We asked our readers to submit the Instagram images that they felt best represented 2013 for them. Here is a selection of our favourites.
Zapiro's best Madiba cartoons (slideshow)
From his toughest moments to his most triumphant, Madiba has been an inspiration. Here are some of our favourite Zapiro cartoons about him from 1994 to 2013.
Mandela: SA's greatest son laid to rest (slideshow)
The world watched as Nelson Mandela was finally laid to rest in his hometown of Qunu following a dignified and moving funeral ceremony on Sunday.
I can't believe it – but, yes, it's true. Madiba, who blessed us and the world so richly, is no more.
It seemed as if he had always been with us. Although he really only strode the world as a moral colossus after 1994, when he became president of South Africa, his stature had begun to grow while he was on Robben Island, when he became the most famous political prisoner of his time and inspired many to support the Free Mandela Campaign.
He was already being described in terms that made him seem larger than life.

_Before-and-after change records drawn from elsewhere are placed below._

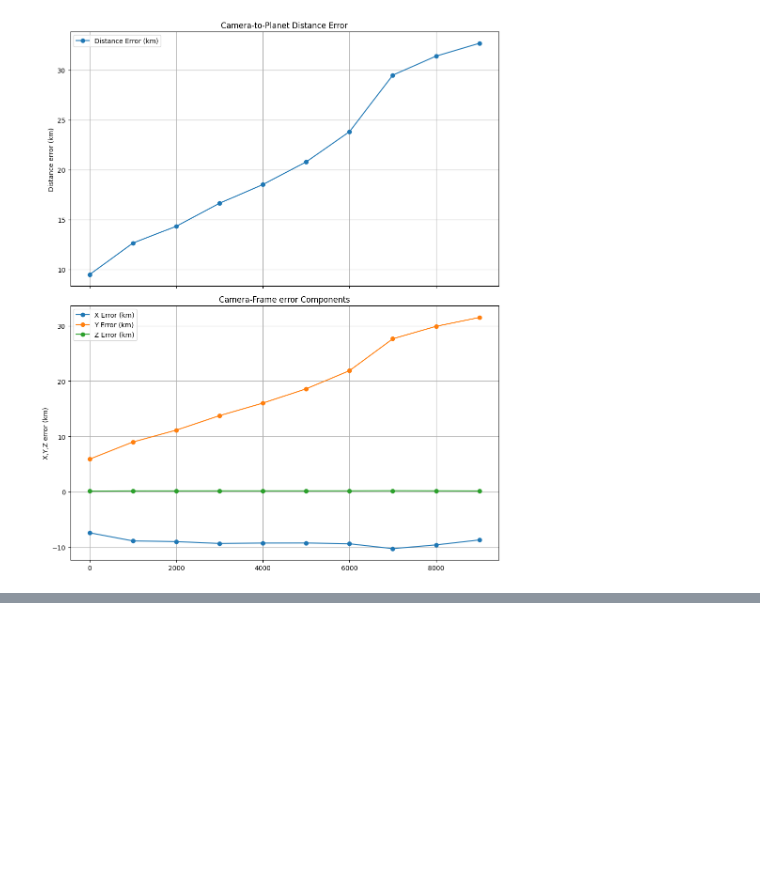
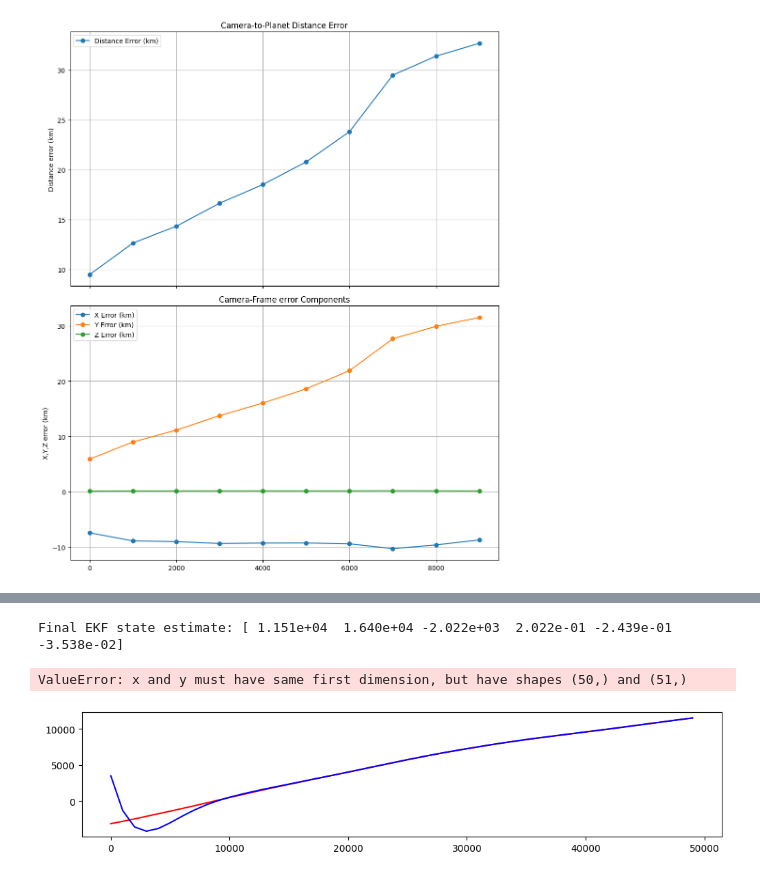
Before and after one commit to colin-skinner/horizon-op-nav, a Jupyter notebook: notebooks/InterfaceTester2.ipynb, the cells around one changed output, grey strips where cells are left out. Saved outputs shown, nothing was run; the diff lists cells and outputs as text; code cells hidden in the pictures; blank space fills up the shorter version.

```diff
--- a/notebooks/InterfaceTester2.ipynb
+++ b/notebooks/InterfaceTester2.ipynb
@@ -375 +396,42 @@ plot_trajs(mus, states_noisy, body_struct)
+# %%
+# plot EKF estimates vs true trajectory and CR estimates vs time
+mus = np.array(mus)
+states_noisy = np.array(states_noisy)
+
+
+plt.figure(figsize=(12, 8))
+plt.subplot(3, 1, 1)
+print("Final EKF state estimate:", ekf.mu)
+# Align array lengths with ts (mus and states_noisy are length 51, ts is 50)
+mus = mus[:len(ts)]
+states_noisy = states_noisy[:len(ts)]
+plt.plot(ts, -rp_est_CR[:, 0], label='CR Estimate X', color='r')
+plt.plot(ts, mus[:, 0], label='EKF Estimate X', color='b')
+plt.plot(ts, states_perfect[:, 0], label='Perfect True X', color='g', linestyle='--')
+plt.plot(ts, states_noisy[:, 0], label='Noisy True X', color='k', linestyle='--')
+plt.xlabel('Time (s)')
+plt.ylabel('X Position (km)')
+plt.legend()
+plt.subplot(3, 1, 2)
+plt.plot(ts, -rp_est_CR[:, 1], label='CR Estimate Y', color='r')
+plt.plot(ts, mus[:, 1], label='EKF Estimate Y', color='b')
+plt.plot(ts, states_perfect[:, 1], label='Perfect True Y', color='g', linestyle='--')
+plt.plot(ts, states_noisy[:, 1], label='Noisy True Y', color='k', linestyle='--')
+plt.xlabel('Time (s)')
+plt.ylabel('Y Position (km)')
+plt.legend()
+plt.subplot(3, 1, 3)
+plt.plot(ts, -rp_est_CR[:, 2], label='CR Estimate Z', color='r')
+plt.plot(ts, mus[:, 2], label='EKF Estimate Z', color='b')
+plt.plot(ts, states_perfect[:, 2], label='Perfect True Z', color='g', linestyle='--')
+plt.plot(ts, states_noisy[:, 2], label='Noisy True Z', color='k', linestyle='--')
+plt.xlabel('Time (s)')
+plt.ylabel('Z Position (km)')
+plt.legend()
+plt.tight_layout()
+plt.show()
+# %% [output]
+Final EKF state estimate: [ 1.151e+04  1.640e+04 -2.022e+03  2.022e-01 -2.439e-01 -3.538e-02]
+ValueError: x and y must have same first dimension, but have shapes (50,) and (51,)
+[figure, added]
 # %%
```
Also changed, not shown: parts of 18 cells of this notebook, 6 other files.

There were rumours that some in the ANC feared he would be found to have feet of clay, and so wanted him "eliminated" before the world was disillusioned. They need not have feared. Unbelievably, he exceeded popular expectations.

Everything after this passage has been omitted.